▶ Entries shown

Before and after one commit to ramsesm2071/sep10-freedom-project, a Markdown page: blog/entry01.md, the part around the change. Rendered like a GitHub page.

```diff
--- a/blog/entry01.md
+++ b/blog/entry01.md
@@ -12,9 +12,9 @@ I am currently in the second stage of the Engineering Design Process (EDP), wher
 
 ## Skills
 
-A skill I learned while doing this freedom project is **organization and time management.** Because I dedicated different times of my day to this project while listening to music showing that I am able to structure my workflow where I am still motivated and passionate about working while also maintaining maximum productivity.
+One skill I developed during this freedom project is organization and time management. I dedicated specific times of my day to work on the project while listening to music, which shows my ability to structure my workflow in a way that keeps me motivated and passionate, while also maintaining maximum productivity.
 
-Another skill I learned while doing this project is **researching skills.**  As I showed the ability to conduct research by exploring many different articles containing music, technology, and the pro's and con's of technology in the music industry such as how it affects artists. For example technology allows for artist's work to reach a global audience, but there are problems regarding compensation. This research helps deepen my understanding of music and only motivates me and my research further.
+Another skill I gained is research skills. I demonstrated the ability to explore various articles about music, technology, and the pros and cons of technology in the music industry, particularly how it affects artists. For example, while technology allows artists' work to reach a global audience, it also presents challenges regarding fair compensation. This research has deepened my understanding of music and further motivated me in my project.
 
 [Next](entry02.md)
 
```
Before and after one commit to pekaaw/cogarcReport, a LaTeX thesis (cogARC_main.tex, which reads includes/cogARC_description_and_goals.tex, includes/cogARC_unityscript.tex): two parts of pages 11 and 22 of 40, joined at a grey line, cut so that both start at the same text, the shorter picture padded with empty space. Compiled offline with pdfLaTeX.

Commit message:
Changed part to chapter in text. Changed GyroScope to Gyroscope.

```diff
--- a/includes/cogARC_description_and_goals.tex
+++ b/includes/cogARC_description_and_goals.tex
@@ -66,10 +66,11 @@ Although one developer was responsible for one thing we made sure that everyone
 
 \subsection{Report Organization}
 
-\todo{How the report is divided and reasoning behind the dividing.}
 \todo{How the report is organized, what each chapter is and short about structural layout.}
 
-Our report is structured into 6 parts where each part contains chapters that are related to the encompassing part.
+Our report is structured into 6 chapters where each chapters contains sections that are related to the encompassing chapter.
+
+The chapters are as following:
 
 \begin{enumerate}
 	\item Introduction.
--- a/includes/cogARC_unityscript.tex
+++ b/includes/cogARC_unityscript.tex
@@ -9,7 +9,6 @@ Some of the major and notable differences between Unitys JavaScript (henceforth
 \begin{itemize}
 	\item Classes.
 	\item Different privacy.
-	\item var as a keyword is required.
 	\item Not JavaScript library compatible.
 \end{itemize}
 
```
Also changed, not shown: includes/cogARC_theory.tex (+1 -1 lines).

▶ Instructions to follow
In the lines above, find each one with "freedom" and list it.

▶ Answer for the task
Before and after one commit to ramsesm2071/sep10-freedom-project, a Markdown page: blog/entry01.md, the part around the change. Rendered like a GitHub page.
-A skill I learned while doing this freedom project is **organization and time management.** Because I dedicated different times of my day to this project while listening to music showing that I am able to structure my workflow where I am still motivated and passionate about working while also maintaining maximum productivity.
+One skill I developed during this freedom project is organization and time management. I dedicated specific times of my day to work on the project while listening to music, which shows my ability to structure my workflow in a way that keeps me motivated and passionate, while also maintaining maximum productivity.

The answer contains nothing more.